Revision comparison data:
+ + +

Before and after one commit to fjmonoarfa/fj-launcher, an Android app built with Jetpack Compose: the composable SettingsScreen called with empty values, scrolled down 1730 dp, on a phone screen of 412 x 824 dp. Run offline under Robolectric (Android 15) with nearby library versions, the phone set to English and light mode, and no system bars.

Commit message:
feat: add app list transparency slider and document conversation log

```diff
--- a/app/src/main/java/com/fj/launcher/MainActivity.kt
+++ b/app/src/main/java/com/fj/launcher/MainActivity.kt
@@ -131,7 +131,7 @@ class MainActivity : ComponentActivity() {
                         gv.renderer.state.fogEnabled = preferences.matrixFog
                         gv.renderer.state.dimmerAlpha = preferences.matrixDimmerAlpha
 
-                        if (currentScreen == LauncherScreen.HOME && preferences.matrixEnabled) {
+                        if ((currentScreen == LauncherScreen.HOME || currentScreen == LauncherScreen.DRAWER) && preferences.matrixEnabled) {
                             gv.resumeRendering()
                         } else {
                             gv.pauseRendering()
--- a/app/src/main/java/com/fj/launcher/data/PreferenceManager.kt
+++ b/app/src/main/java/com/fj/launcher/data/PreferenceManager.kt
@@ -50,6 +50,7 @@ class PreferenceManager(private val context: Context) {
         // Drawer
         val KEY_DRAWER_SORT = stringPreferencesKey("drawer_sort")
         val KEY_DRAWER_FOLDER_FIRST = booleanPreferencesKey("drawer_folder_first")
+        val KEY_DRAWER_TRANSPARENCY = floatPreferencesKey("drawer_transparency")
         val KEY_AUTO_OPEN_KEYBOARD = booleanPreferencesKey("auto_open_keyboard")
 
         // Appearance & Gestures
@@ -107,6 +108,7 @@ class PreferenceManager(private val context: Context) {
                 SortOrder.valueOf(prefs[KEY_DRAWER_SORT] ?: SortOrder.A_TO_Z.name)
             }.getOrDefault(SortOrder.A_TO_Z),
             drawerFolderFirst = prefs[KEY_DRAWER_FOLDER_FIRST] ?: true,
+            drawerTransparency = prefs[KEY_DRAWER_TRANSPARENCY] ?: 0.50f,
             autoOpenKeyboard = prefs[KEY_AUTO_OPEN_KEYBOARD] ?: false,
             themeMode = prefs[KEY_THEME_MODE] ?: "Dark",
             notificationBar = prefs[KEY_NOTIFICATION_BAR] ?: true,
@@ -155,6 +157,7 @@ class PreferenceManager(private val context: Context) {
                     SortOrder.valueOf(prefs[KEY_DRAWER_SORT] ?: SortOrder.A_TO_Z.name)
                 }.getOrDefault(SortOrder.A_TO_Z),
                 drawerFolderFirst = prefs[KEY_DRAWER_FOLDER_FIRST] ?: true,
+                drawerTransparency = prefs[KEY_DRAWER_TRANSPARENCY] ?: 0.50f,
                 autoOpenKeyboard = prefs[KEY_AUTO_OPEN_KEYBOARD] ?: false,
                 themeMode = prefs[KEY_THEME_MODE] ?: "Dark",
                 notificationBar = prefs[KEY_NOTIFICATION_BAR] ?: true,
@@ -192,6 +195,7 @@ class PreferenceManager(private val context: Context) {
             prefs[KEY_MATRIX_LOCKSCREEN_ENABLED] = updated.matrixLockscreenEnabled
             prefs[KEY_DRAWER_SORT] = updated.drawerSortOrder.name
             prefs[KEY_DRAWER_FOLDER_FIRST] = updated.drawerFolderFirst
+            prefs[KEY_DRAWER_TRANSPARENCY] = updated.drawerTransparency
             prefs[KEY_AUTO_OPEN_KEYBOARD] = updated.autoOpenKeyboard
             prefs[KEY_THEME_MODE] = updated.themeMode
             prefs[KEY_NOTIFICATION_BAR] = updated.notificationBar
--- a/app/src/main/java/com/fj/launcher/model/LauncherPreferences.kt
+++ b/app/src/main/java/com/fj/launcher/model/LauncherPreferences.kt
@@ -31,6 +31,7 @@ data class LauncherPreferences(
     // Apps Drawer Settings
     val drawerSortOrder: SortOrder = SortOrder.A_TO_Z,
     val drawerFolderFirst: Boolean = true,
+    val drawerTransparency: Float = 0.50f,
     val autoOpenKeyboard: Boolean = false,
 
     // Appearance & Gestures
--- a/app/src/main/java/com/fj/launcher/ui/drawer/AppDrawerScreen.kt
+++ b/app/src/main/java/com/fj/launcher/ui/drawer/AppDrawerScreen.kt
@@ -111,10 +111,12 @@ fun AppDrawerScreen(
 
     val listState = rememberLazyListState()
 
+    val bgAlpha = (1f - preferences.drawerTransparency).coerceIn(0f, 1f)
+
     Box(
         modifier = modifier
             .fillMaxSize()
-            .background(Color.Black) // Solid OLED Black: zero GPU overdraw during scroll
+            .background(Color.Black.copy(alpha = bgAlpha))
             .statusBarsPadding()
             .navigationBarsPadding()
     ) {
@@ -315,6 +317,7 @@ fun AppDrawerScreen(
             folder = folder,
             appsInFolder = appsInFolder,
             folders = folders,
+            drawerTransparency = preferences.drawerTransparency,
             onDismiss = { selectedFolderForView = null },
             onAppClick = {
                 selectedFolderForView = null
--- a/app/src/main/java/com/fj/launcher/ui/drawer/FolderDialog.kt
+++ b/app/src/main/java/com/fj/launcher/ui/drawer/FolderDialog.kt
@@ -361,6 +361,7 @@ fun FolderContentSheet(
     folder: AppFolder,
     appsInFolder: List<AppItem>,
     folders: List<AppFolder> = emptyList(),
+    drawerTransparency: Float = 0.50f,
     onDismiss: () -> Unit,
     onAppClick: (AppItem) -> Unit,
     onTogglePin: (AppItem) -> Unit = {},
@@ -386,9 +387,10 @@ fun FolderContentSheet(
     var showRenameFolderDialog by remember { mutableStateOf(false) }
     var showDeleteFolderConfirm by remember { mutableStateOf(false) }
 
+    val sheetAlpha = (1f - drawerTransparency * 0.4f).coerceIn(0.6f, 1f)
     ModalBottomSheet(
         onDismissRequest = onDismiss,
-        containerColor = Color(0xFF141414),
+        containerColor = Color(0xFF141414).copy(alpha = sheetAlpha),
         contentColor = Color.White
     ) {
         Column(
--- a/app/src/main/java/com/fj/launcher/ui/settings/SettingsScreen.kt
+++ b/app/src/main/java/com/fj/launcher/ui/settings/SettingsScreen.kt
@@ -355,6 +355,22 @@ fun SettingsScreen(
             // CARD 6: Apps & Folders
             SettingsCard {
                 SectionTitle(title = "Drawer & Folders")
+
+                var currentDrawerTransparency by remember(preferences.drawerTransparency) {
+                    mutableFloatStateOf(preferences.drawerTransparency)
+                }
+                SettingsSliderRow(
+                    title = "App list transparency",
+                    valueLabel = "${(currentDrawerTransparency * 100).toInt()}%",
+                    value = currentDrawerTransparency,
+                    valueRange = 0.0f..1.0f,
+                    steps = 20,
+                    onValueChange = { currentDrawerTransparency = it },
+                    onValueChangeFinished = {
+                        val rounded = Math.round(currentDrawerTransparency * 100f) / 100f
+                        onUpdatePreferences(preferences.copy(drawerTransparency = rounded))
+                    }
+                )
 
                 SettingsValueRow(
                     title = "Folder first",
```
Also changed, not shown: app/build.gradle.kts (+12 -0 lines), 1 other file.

+ + +

◆ TASK ITEM: Nothing may be omitted; retype every record exactly.

◆ SOLUTION FOR THIS EXERCISE:
Before and after one commit to fjmonoarfa/fj-launcher, an Android app built with Jetpack Compose: the composable SettingsScreen called with empty values, scrolled down 1730 dp, on a phone screen of 412 x 824 dp. Run offline under Robolectric (Android 15) with nearby library versions, the phone set to English and light mode, and no system bars.

Commit message:
feat: add app list transparency slider and document conversation log

```diff
--- a/app/src/main/java/com/fj/launcher/MainActivity.kt
+++ b/app/src/main/java/com/fj/launcher/MainActivity.kt
@@ -131,7 +131,7 @@ class MainActivity : ComponentActivity() {
                         gv.renderer.state.fogEnabled = preferences.matrixFog
                         gv.renderer.state.dimmerAlpha = preferences.matrixDimmerAlpha
 
-                        if (currentScreen == LauncherScreen.HOME && preferences.matrixEnabled) {
+                        if ((currentScreen == LauncherScreen.HOME || currentScreen == LauncherScreen.DRAWER) && preferences.matrixEnabled) {
                             gv.resumeRendering()
                         } else {
                             gv.pauseRendering()
--- a/app/src/main/java/com/fj/launcher/data/PreferenceManager.kt
+++ b/app/src/main/java/com/fj/launcher/data/PreferenceManager.kt
@@ -50,6 +50,7 @@ class PreferenceManager(private val context: Context) {
         // Drawer
         val KEY_DRAWER_SORT = stringPreferencesKey("drawer_sort")
         val KEY_DRAWER_FOLDER_FIRST = booleanPreferencesKey("drawer_folder_first")
+        val KEY_DRAWER_TRANSPARENCY = floatPreferencesKey("drawer_transparency")
         val KEY_AUTO_OPEN_KEYBOARD = booleanPreferencesKey("auto_open_keyboard")
 
         // Appearance & Gestures
@@ -107,6 +108,7 @@ class PreferenceManager(private val context: Context) {
                 SortOrder.valueOf(prefs[KEY_DRAWER_SORT] ?: SortOrder.A_TO_Z.name)
             }.getOrDefault(SortOrder.A_TO_Z),
             drawerFolderFirst = prefs[KEY_DRAWER_FOLDER_FIRST] ?: true,
+            drawerTransparency = prefs[KEY_DRAWER_TRANSPARENCY] ?: 0.50f,
             autoOpenKeyboard = prefs[KEY_AUTO_OPEN_KEYBOARD] ?: false,
             themeMode = prefs[KEY_THEME_MODE] ?: "Dark",
             notificationBar = prefs[KEY_NOTIFICATION_BAR] ?: true,
@@ -155,6 +157,7 @@ class PreferenceManager(private val context: Context) {
                     SortOrder.valueOf(prefs[KEY_DRAWER_SORT] ?: SortOrder.A_TO_Z.name)
                 }.getOrDefault(SortOrder.A_TO_Z),
                 drawerFolderFirst = prefs[KEY_DRAWER_FOLDER_FIRST] ?: true,
+                drawerTransparency = prefs[KEY_DRAWER_TRANSPARENCY] ?: 0.50f,
                 autoOpenKeyboard = prefs[KEY_AUTO_OPEN_KEYBOARD] ?: false,
                 themeMode = prefs[KEY_THEME_MODE] ?: "Dark",
                 notificationBar = prefs[KEY_NOTIFICATION_BAR] ?: true,
@@ -192,6 +195,7 @@ class PreferenceManager(private val context: Context) {
             prefs[KEY_MATRIX_LOCKSCREEN_ENABLED] = updated.matrixLockscreenEnabled
             prefs[KEY_DRAWER_SORT] = updated.drawerSortOrder.name
             prefs[KEY_DRAWER_FOLDER_FIRST] = updated.drawerFolderFirst
+            prefs[KEY_DRAWER_TRANSPARENCY] = updated.drawerTransparency
             prefs[KEY_AUTO_OPEN_KEYBOARD] = updated.autoOpenKeyboard
             prefs[KEY_THEME_MODE] = updated.themeMode
             prefs[KEY_NOTIFICATION_BAR] = updated.notificationBar
--- a/app/src/main/java/com/fj/launcher/model/LauncherPreferences.kt
+++ b/app/src/main/java/com/fj/launcher/model/LauncherPreferences.kt
@@ -31,6 +31,7 @@ data class LauncherPreferences(
     // Apps Drawer Settings
     val drawerSortOrder: SortOrder = SortOrder.A_TO_Z,
     val drawerFolderFirst: Boolean = true,
+    val drawerTransparency: Float = 0.50f,
     val autoOpenKeyboard: Boolean = false,
 
     // Appearance & Gestures
--- a/app/src/main/java/com/fj/launcher/ui/drawer/AppDrawerScreen.kt
+++ b/app/src/main/java/com/fj/launcher/ui/drawer/AppDrawerScreen.kt
@@ -111,10 +111,12 @@ fun AppDrawerScreen(
 
     val listState = rememberLazyListState()
 
+    val bgAlpha = (1f - preferences.drawerTransparency).coerceIn(0f, 1f)
+
     Box(
         modifier = modifier
             .fillMaxSize()
-            .background(Color.Black) // Solid OLED Black: zero GPU overdraw during scroll
+            .background(Color.Black.copy(alpha = bgAlpha))
             .statusBarsPadding()
             .navigationBarsPadding()
     ) {
@@ -315,6 +317,7 @@ fun AppDrawerScreen(
             folder = folder,
             appsInFolder = appsInFolder,
             folders = folders,
+            drawerTransparency = preferences.drawerTransparency,
             onDismiss = { selectedFolderForView = null },
             onAppClick = {
                 selectedFolderForView = null
--- a/app/src/main/java/com/fj/launcher/ui/drawer/FolderDialog.kt
+++ b/app/src/main/java/com/fj/launcher/ui/drawer/FolderDialog.kt
@@ -361,6 +361,7 @@ fun FolderContentSheet(
     folder: AppFolder,
     appsInFolder: List<AppItem>,
     folders: List<AppFolder> = emptyList(),
+    drawerTransparency: Float = 0.50f,
     onDismiss: () -> Unit,
     onAppClick: (AppItem) -> Unit,
     onTogglePin: (AppItem) -> Unit = {},
@@ -386,9 +387,10 @@ fun FolderContentSheet(
     var showRenameFolderDialog by remember { mutableStateOf(false) }
     var showDeleteFolderConfirm by remember { mutableStateOf(false) }
 
+    val sheetAlpha = (1f - drawerTransparency * 0.4f).coerceIn(0.6f, 1f)
     ModalBottomSheet(
         onDismissRequest = onDismiss,
-        containerColor = Color(0xFF141414),
+        containerColor = Color(0xFF141414).copy(alpha = sheetAlpha),
         contentColor = Color.White
     ) {
         Column(
--- a/app/src/main/java/com/fj/launcher/ui/settings/SettingsScreen.kt
+++ b/app/src/main/java/com/fj/launcher/ui/settings/SettingsScreen.kt
@@ -355,6 +355,22 @@ fun SettingsScreen(
             // CARD 6: Apps & Folders
             SettingsCard {
                 SectionTitle(title = "Drawer & Folders")
+
+                var currentDrawerTransparency by remember(preferences.drawerTransparency) {
+                    mutableFloatStateOf(preferences.drawerTransparency)
+                }
+                SettingsSliderRow(
+                    title = "App list transparency",
+                    valueLabel = "${(currentDrawerTransparency * 100).toInt()}%",
+                    value = currentDrawerTransparency,
+                    valueRange = 0.0f..1.0f,
+                    steps = 20,
+                    onValueChange = { currentDrawerTransparency = it },
+                    onValueChangeFinished = {
+                        val rounded = Math.round(currentDrawerTransparency * 100f) / 100f
+                        onUpdatePreferences(preferences.copy(drawerTransparency = rounded))
+                    }
+                )
 
                 SettingsValueRow(
                     title = "Folder first",
```
Also changed, not shown: app/build.gradle.kts (+12 -0 lines), 1 other file.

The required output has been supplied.